It’s budget season at the City Hall. A time of year when the City Commission works with staff to set the priorities for up coming expenditures. The commission has had one study session (Record Eagle) to discuss the proposed budget and will have another on May 12 before adopting it sometime before June 2. There’s more to the budget than streets, but with $2 million budgeted for them it warrants our focus. Some residents are trying to help us focus on Eighth St.
“This street is the armpit of the city.”
Monday night the City Commission was presented with a petition signed by over 90 people from the adjacent neighborhood and along the corridor itself (letter and signatures below). This morning, their efforts were covered by our local newspaper (Residents and businesses demand action on Eighth St. ). They specifically ask for a trial of a road conversion from four-lanes to three-lanes.
Although the idea of using “just paint” needs to be considered, in order to do that a short-term resurfacing is likely required. That begs the question: Why not just reconstruct the street (the whole street, from property line to property line) as early as 2015-16?
Certainly, there’s support for something bold and city residents only 25 weeks ago affirmed that they are willing to pay for infrastructure improvements when they carried the county road mileage. Currently, the plan isn’t to invest in this four lanes section of the city until 2018-19. That’s too long. Not only is it in rough shape, as mentioned last week, it under-performs as a street and as a road. The four-lane section of Eighth St. was the inspiration for the Corridor Improvement Plan. I think we are ready to make it a priority.
What do you think?
Here are a few comments sent in response to last week’s post:
Jane Dinnen: “I would like to see this road primarily serve its nearby citizens safely and with local economic development. As an 8th St homeowner, I think this serves to strengthen the live-ability of the locals while supporting the greater good – just not at an undue expense to the local.”

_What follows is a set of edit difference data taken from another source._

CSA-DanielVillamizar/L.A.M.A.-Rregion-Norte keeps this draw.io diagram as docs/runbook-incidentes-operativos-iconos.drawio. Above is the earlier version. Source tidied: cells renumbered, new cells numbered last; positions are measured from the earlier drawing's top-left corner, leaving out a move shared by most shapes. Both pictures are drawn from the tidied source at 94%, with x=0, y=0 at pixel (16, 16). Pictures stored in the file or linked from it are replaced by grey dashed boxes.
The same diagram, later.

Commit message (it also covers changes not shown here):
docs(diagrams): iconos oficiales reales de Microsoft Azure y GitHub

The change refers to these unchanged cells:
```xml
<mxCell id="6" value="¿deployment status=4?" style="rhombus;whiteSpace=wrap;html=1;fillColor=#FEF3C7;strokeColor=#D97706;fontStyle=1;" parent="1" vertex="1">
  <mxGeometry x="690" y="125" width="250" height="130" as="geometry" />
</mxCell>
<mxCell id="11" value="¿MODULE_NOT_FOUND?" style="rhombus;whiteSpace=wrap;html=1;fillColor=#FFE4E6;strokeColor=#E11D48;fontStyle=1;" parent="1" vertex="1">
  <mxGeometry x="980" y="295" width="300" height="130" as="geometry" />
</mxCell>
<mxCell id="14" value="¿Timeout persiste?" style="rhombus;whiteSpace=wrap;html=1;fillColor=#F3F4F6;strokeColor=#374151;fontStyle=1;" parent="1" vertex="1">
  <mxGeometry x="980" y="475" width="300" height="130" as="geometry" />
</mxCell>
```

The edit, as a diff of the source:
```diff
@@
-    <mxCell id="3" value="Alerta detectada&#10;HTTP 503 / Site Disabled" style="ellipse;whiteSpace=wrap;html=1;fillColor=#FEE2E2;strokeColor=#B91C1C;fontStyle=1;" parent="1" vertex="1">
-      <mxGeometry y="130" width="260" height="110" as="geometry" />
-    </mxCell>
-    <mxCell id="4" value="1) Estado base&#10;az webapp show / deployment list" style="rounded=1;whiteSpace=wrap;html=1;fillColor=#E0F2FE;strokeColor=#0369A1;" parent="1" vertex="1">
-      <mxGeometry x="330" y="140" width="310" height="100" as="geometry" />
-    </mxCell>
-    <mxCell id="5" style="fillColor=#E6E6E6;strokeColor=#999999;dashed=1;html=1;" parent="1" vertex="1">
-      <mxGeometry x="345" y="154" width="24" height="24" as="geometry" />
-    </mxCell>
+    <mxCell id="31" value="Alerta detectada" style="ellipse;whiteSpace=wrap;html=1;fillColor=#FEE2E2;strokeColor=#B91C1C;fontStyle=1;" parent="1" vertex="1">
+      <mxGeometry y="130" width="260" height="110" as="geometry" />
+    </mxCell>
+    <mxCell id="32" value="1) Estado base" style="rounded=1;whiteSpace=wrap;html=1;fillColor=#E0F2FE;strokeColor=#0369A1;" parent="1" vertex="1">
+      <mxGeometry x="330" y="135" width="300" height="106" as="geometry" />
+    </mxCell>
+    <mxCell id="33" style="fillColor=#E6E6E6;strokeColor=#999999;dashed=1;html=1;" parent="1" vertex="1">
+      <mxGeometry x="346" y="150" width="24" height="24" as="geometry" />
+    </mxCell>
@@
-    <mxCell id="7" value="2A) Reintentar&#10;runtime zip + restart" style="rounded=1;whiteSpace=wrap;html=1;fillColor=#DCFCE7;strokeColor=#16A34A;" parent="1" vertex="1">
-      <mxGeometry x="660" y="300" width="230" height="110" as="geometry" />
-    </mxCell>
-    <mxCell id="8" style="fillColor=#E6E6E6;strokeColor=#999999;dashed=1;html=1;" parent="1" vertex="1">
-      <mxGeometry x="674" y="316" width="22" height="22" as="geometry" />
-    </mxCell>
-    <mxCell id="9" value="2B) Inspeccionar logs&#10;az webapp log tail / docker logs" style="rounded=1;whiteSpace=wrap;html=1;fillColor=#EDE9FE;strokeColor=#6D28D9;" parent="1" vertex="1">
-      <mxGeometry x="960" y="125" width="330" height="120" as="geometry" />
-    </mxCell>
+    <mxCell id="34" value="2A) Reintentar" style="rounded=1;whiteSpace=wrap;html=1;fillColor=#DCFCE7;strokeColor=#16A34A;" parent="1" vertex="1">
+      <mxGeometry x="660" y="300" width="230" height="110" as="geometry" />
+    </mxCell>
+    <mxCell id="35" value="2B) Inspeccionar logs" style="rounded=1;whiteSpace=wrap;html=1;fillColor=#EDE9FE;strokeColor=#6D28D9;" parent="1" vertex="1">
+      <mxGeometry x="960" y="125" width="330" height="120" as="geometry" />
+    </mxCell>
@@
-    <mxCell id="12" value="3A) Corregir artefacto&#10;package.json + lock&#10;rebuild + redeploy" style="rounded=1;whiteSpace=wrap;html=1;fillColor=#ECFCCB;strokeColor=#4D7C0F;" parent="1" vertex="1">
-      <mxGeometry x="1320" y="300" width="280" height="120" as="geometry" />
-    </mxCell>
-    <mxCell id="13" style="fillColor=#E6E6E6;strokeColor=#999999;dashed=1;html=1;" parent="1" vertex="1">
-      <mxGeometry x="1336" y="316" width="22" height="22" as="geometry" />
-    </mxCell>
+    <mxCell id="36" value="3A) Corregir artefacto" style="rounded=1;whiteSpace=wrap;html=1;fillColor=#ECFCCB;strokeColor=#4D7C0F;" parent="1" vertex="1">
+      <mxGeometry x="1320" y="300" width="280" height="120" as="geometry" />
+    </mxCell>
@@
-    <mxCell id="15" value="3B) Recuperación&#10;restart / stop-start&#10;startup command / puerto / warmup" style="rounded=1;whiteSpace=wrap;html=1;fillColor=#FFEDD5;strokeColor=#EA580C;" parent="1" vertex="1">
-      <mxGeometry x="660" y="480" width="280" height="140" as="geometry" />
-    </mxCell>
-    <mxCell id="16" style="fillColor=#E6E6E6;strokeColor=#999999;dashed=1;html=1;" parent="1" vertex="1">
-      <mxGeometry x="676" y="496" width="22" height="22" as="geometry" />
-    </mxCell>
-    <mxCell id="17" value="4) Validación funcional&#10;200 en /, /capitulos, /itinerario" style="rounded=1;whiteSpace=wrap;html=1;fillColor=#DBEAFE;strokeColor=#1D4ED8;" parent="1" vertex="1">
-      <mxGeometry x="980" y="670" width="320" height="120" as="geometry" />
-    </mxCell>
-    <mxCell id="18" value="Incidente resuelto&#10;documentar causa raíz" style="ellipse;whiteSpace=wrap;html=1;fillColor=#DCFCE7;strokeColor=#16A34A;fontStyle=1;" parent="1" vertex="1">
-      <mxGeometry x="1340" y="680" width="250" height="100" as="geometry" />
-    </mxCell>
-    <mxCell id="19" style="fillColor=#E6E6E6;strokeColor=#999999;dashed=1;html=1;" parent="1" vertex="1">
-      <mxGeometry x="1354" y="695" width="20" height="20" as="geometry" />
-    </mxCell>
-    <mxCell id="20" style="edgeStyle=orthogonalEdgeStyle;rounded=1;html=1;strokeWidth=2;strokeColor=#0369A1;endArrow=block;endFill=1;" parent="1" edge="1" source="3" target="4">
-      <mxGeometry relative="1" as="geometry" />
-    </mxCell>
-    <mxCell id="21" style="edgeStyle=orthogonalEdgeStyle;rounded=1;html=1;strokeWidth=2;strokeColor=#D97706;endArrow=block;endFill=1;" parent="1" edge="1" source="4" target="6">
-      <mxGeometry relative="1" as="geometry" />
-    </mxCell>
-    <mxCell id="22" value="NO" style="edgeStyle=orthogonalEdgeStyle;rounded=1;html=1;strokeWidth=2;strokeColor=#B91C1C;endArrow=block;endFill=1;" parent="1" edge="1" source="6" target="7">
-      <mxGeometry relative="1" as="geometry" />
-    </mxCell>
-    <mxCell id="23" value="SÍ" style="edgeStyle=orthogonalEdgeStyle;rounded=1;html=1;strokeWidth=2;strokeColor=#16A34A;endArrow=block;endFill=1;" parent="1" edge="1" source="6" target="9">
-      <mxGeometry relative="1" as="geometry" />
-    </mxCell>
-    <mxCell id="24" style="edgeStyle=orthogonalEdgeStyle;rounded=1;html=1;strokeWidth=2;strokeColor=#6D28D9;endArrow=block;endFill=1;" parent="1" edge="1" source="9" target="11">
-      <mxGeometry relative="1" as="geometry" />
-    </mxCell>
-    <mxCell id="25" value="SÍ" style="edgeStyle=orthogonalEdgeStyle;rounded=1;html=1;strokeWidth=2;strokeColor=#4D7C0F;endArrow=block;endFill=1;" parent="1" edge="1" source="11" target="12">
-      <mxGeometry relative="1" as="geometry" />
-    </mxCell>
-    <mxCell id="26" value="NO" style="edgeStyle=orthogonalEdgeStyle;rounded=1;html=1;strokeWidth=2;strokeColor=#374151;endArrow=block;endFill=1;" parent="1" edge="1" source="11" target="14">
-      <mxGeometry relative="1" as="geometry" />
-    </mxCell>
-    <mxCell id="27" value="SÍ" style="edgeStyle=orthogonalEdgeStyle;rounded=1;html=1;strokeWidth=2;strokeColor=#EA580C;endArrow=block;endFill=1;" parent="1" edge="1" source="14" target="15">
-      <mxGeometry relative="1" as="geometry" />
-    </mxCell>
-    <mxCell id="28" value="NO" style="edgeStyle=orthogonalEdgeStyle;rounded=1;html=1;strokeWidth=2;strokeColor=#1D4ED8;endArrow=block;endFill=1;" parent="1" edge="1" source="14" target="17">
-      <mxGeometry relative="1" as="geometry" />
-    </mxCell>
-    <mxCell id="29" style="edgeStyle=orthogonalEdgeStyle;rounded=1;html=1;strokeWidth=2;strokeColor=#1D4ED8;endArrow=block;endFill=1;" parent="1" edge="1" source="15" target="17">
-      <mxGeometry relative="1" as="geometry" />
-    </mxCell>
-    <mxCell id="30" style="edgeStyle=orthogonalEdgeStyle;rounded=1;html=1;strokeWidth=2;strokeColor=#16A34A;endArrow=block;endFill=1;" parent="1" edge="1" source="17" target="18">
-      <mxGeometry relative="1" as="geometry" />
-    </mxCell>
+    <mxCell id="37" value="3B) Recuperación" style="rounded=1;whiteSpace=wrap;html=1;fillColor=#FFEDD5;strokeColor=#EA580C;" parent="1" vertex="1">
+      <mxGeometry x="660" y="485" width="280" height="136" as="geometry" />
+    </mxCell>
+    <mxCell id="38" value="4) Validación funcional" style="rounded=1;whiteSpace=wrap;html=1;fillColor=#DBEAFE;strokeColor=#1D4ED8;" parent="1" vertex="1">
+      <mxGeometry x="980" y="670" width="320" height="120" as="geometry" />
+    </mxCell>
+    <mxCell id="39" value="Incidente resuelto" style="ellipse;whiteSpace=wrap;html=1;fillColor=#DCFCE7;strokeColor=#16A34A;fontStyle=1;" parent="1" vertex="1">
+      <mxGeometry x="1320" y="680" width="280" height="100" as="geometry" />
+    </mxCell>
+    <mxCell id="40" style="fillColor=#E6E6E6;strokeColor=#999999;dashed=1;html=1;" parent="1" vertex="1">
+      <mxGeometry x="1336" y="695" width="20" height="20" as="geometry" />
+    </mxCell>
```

And a wish list from Sharon Fletcher: “1. Road diet for sure! Three lanes or two with parking, with both options including bike lanes, would be better for all users than the four there now… 2. A better bridge. The sidewalks on the bridge are too narrow and close to the street… 3. Wider sidewalks throughout the corridor, far enough removed from the road so that pedestrians don’t have to walk through several inches of plow muck in the winter… 4. Parking and vehicle access to businesses via the side streets and alleys…. 5. A really good Indian restaurant.“
I think we all agree on the last point.